Louisiana's State House Committee on the Administration of Criminal Justice approved a near-total ban on abortion last Wednesday and the bill, already approved by the Senate, is moving to the House floor for debate. The House Committee approved the ban after attaching an amendment to permit abortion only in order to save the woman’s life or in situations in which the woman’s life would be “permanently impair[ed],” reports the New Orleans Times-Picayune. There are no exceptions for cases of incest or rape.

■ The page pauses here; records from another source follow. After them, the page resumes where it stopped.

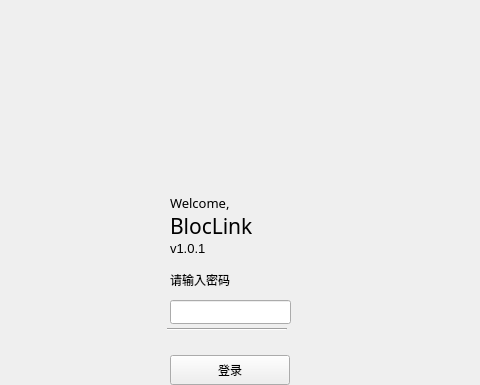
Above: lockpage.ui from HcashOrg/hx-indicator before the change; both pictures show x 115 to 595 and y 0 to 385 of the 960 by 580 pixel window. Below: the same form after it.
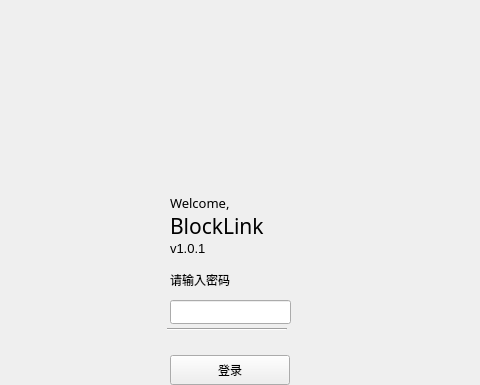
That is the form after the change.

Diff of the .ui file:
```diff
--- a/lockpage.ui
+++ b/lockpage.ui
@@ -209,7 +209,7 @@
     </font>
    </property>
    <property name="text">
-    <string>BlocLink</string>
+    <string>BlockLink</string>
    </property>
   </widget>
  </widget>
```
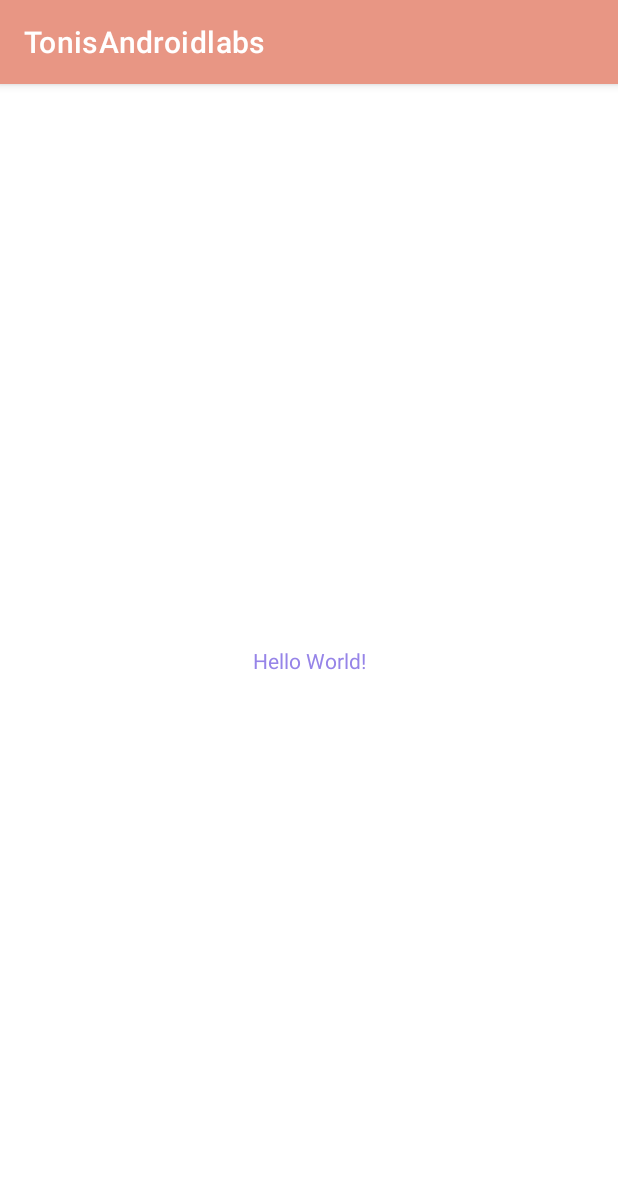
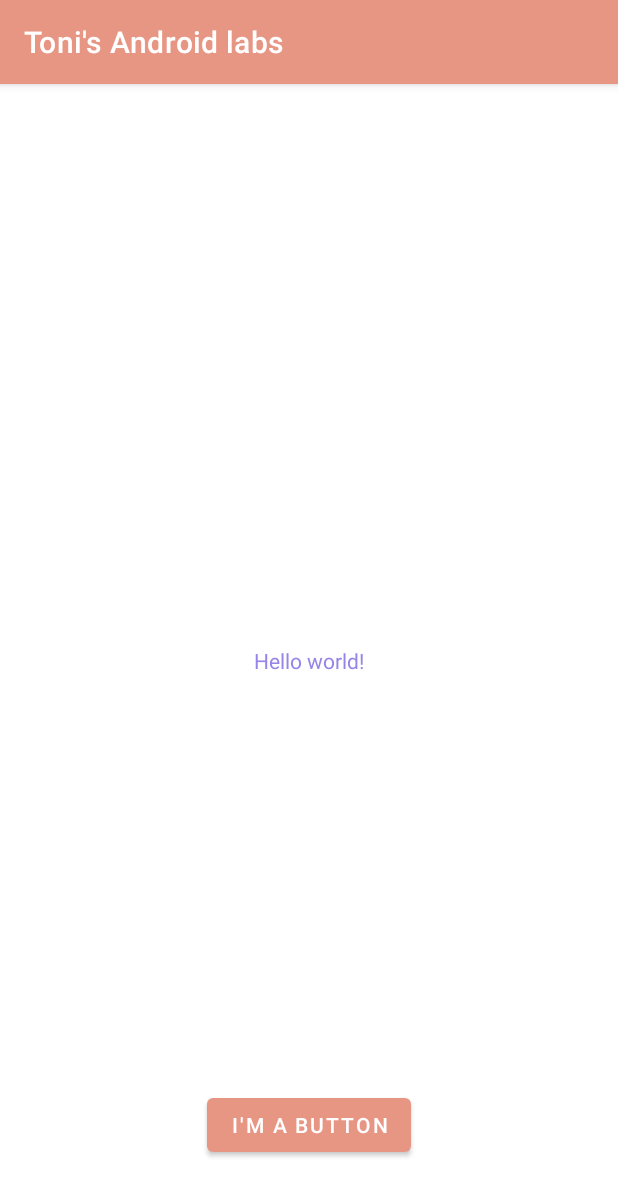
Before and after one commit to tonioluwole/TonisAndroidlabs, an Android app: the screen it shows after launch (MainActivity), on a phone screen of 412 x 824 dp. Shown: the top 1196 px of the screen. Run offline under Robolectric (Android 15) with nearby library versions, the phone set to English and light mode, and no system bars.

Commit message:
Third Commit: added a button and Nigerian english support

```diff
--- a/app/src/main/res/layout/activity_main.xml
+++ b/app/src/main/res/layout/activity_main.xml
@@ -9,10 +9,21 @@
     <TextView
         android:layout_width="wrap_content"
         android:layout_height="wrap_content"
-        android:text="Hello World!"
+        android:text="@string/hello_message"
+
         app:layout_constraintBottom_toBottomOf="parent"
         app:layout_constraintLeft_toLeftOf="parent"
         app:layout_constraintRight_toRightOf="parent"
         app:layout_constraintTop_toTopOf="parent" />
 
+    <Button
+        android:layout_width="wrap_content"
+        android:layout_height="wrap_content"
+        android:layout_marginBottom="50dp"
+        android:text="@string/button_message"
+        app:layout_constraintBottom_toBottomOf="parent"
+        app:layout_constraintEnd_toEndOf="parent"
+        app:layout_constraintHorizontal_bias="0.5"
+        app:layout_constraintStart_toStartOf="parent" />
+
 </androidx.constraintlayout.widget.ConstraintLayout>
--- a/app/src/main/res/values/strings.xml
+++ b/app/src/main/res/values/strings.xml
@@ -1,3 +1,5 @@
 <resources>
-    <string name="app_name">TonisAndroidlabs</string>
+    <string name="app_name">Toni\'s Android labs</string>
+    <string name="hello_message">Hello world!</string>
+    <string name="button_message">I\'m a button</string>
 </resources>
```
Also changed, not shown: 1 other file.
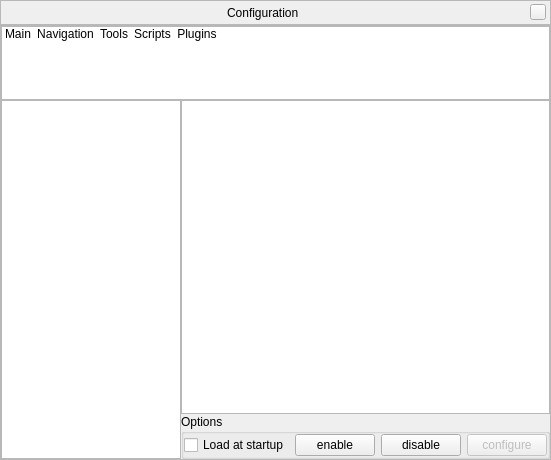
Before: the Qt Designer form src/gui/configurationDialog.ui in Stellarium/stellarium, drawn with Qt 5.
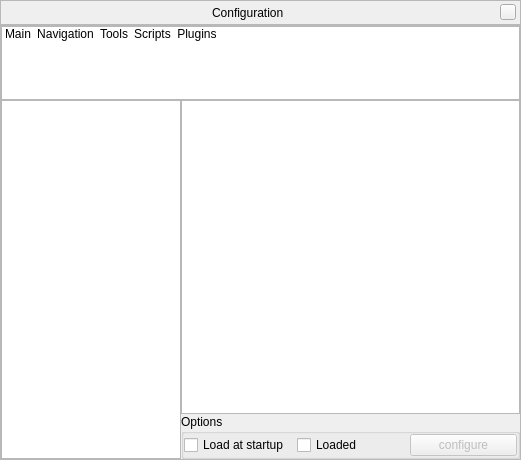
After: the same form once the commit is applied. The open tabs and pages were chosen to show the change. Icons and pictures are not drawn. Custom widgets are drawn as their Qt base class.

Commit message: plugin loading dialog improvements (no appearing/vanishing controls)

Diff of the .ui file:
```diff
--- a/src/gui/configurationDialog.ui
+++ b/src/gui/configurationDialog.ui
@@ -6,7 +6,7 @@
    <rect>
     <x>0</x>
     <y>0</y>
-    <width>440</width>
+    <width>521</width>
     <height>460</height>
    </rect>
   </property>
@@ -997,16 +997,9 @@
                 </widget>
                </item>
                <item>
-                <widget class="QPushButton" name="pluginEnableButton">
+                <widget class="QCheckBox" name="pluginLoadedCheckbox">
                   <property name="text">
-                    <string>enable</string>
-                  </property>
-                </widget>
-               </item>
-               <item>
-                <widget class="QPushButton" name="pluginDisableButton">
-                  <property name="text">
-                    <string>disable</string>
+                  <string>Loaded</string>
                   </property>
                 </widget>
                </item>
```
Left out of the diff: 2 changed lines with no effect on the pictures. Lines whose indentation alone changed are shown as unchanged. The commit also changes 2 other files.
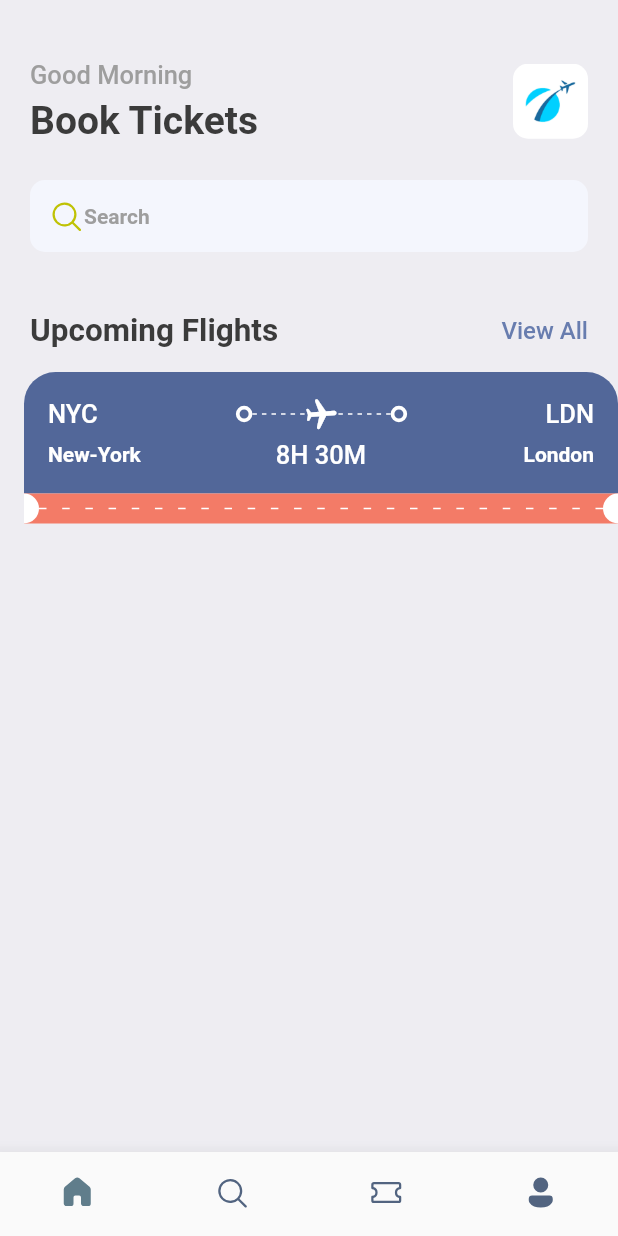
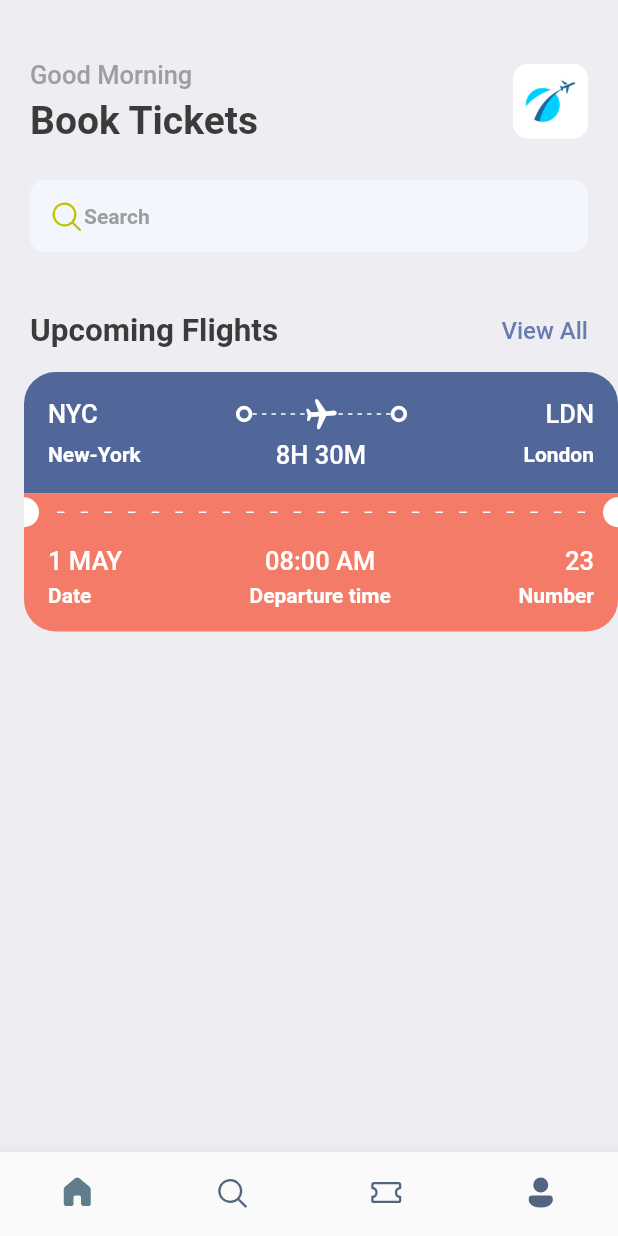
Before and after one commit to dadejecova/Booktickets, a Flutter app: the screen it shows after launch, on a phone screen of 412 x 824 dp. Run offline on Flutter 3.47's test engine with Material 2 defaults, Android fonts, the phone set to English and light mode, and no system bars; our stand-ins replace fluentui_icons, gap.

Commit message:
orange Card

```diff
--- a/lib/screens/tickets_views.dart
+++ b/lib/screens/tickets_views.dart
@@ -97,7 +97,9 @@ class TicketView extends StatelessWidget {
                       ),
                     ),
                   ),
-                  Expanded(child: LayoutBuilder(
+                  Expanded(child: Padding(
+                    padding: const EdgeInsets.all(12.0),
+                    child: LayoutBuilder(
                       builder: (BuildContext context, BoxConstraints constraints) {
                         return Flex(
                           direction: Axis.horizontal,
@@ -115,6 +117,7 @@ class TicketView extends StatelessWidget {
                         );
                       },
 
+                    ),
                   )),
                   const SizedBox(
                     height: 20,
@@ -132,6 +135,54 @@ class TicketView extends StatelessWidget {
                 ],
               ),
             ),
+            //SHowing the bottom part card
+            Container(
+              decoration: BoxDecoration(
+                  color: Styles.orangeColor,
+                  borderRadius: BorderRadius.only(bottomLeft: Radius.circular(21),
+                      bottomRight: Radius.circular(21))
+              ),
+              padding: const EdgeInsets.only(left: 16, top: 10, right: 16, bottom: 16),
+              child: Column(
+                children: [
+                  Row(
+                    mainAxisAlignment: MainAxisAlignment.spaceBetween,
+                    children: [
+                      Column(
+                        crossAxisAlignment: CrossAxisAlignment.start,
+                        children: [
+                          Text("1 MAY",
+                          style: Styles.headLinesStyle3.copyWith(color: Colors.white),),
+                          const Gap(5),
+                          Text("Date",
+                          style: Styles.headLinesStyle4.copyWith(color: Colors.white),),
+                        ],
+                      ),
+                      Column(
+                        crossAxisAlignment: CrossAxisAlignment.center,
+                        children: [
+                          Text("08:00 AM",
+                            style: Styles.headLinesStyle3.copyWith(color: Colors.white),),
+                          const Gap(5),
+                          Text("Departure time",
+                            style: Styles.headLinesStyle4.copyWith(color: Colors.white),),
+                        ],
+                      ),
+                      Column(
+                        crossAxisAlignment: CrossAxisAlignment.end,
+                        children: [
+                          Text("23",
+                            style: Styles.headLinesStyle3.copyWith(color: Colors.white),),
+                          const Gap(5),
+                          Text("Number",
+                            style: Styles.headLinesStyle4.copyWith(color: Colors.white),),
+                        ],
+                      )
+                    ],
+                  )
+                ],
+              ),
+            ),
           ],
         ),
       ),
```
Lines whose indentation alone changed are shown as unchanged.
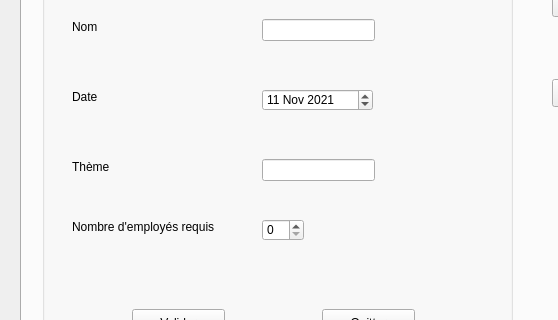
Qt form GestionEvenements/gestionevenements.ui (NarimenAz/SmartPark2A25) before a commit; both pictures show x 0 to 558 and y 177 to 497 of the 1142 by 693 pixel window.
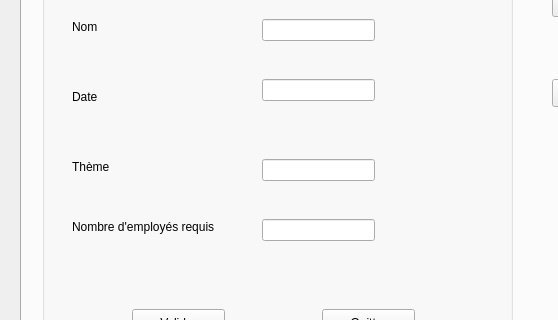
The same form after that commit.

Diff of the .ui file:
```diff
--- a/GestionEvenements/gestionevenements.ui
+++ b/GestionEvenements/gestionevenements.ui
@@ -137,26 +137,6 @@
         <string>Date</string>
        </property>
       </widget>
-      <widget class="QDateEdit" name="dateEdit">
-       <property name="geometry">
-        <rect>
-         <x>220</x>
-         <y>200</y>
-         <width>111</width>
-         <height>22</height>
-        </rect>
-       </property>
-       <property name="dateTime">
-        <datetime>
-         <hour>0</hour>
-         <minute>0</minute>
-         <second>0</second>
-         <year>2021</year>
-         <month>11</month>
-         <day>11</day>
-        </datetime>
-       </property>
-      </widget>
       <widget class="QLabel" name="label_4">
        <property name="geometry">
         <rect>
@@ -170,11 +150,11 @@
         <string>Thème</string>
        </property>
       </widget>
-      <widget class="QLineEdit" name="lineEdit_Theme">
+      <widget class="QLineEdit" name="lineEdit_Date">
        <property name="geometry">
         <rect>
          <x>220</x>
-         <y>270</y>
+         <y>190</y>
          <width>113</width>
          <height>22</height>
         </rect>
@@ -193,16 +173,6 @@
         <string>Nombre d'employés requis</string>
        </property>
       </widget>
-      <widget class="QSpinBox" name="NbEmployes">
-       <property name="geometry">
-        <rect>
-         <x>220</x>
-         <y>330</y>
-         <width>42</width>
-         <height>22</height>
-        </rect>
-       </property>
-      </widget>
       <widget class="QPushButton" name="pb_ajouter">
        <property name="geometry">
         <rect>
@@ -235,6 +205,26 @@
         <string>Quitter</string>
        </property>
       </widget>
+      <widget class="QLineEdit" name="lineEdit_Theme">
+       <property name="geometry">
+        <rect>
+         <x>220</x>
+         <y>270</y>
+         <width>113</width>
+         <height>22</height>
+        </rect>
+       </property>
+      </widget>
+      <widget class="QLineEdit" name="lineEdit_NbEmployes">
+       <property name="geometry">
+        <rect>
+         <x>220</x>
+         <y>330</y>
+         <width>113</width>
+         <height>22</height>
+        </rect>
+       </property>
+      </widget>
      </widget>
      <widget class="QPushButton" name="pushButton_4">
       <property name="geometry">
```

Speaking to the Times-Picayune, spokesperson Julie Mickelberry of Planned Parenthood of Louisiana and the Mississippi Delta said the bill “puts politics above the health and safety of women…You are not taking a woman’s health into consideration.” According to the Associated Press, Representative Monica Walker (D) had suggested an amendment that would reverse the ban in cases of incest or rape to the Committee. The bill was approved without these exceptions and Walker is considering offering an amendment during the debate by the full House, reports the Times-Picayune.
Should the House vote in favor of the ban, the bill will return to the Senate to approve the amendment. Debate in the Senate last month demonstrated the strong anti-choice politics of the legislators, as there were no arguments against the ban, but only questions of whether to include exceptions for cases of rape and incest. An amendment to include rape and incest exceptions was defeated. The ban is a trigger law, meaning it will only go into effect if Roe v. Wade is overturned.
4/17/2014 Supreme Court of India Recognizes Transgender Rights - India's Supreme Court ruled Tuesday that official documents must allow transgender people to identify as a third gender and directed the federal and state governments to include transgender people, known as hijras, in welfare programs such as education, health care, and job programs.
"All documents will now have a third category marked 'transgender,'" said Laxmi Narayan Tripathi, a transgender activist who petitioned the court. . . .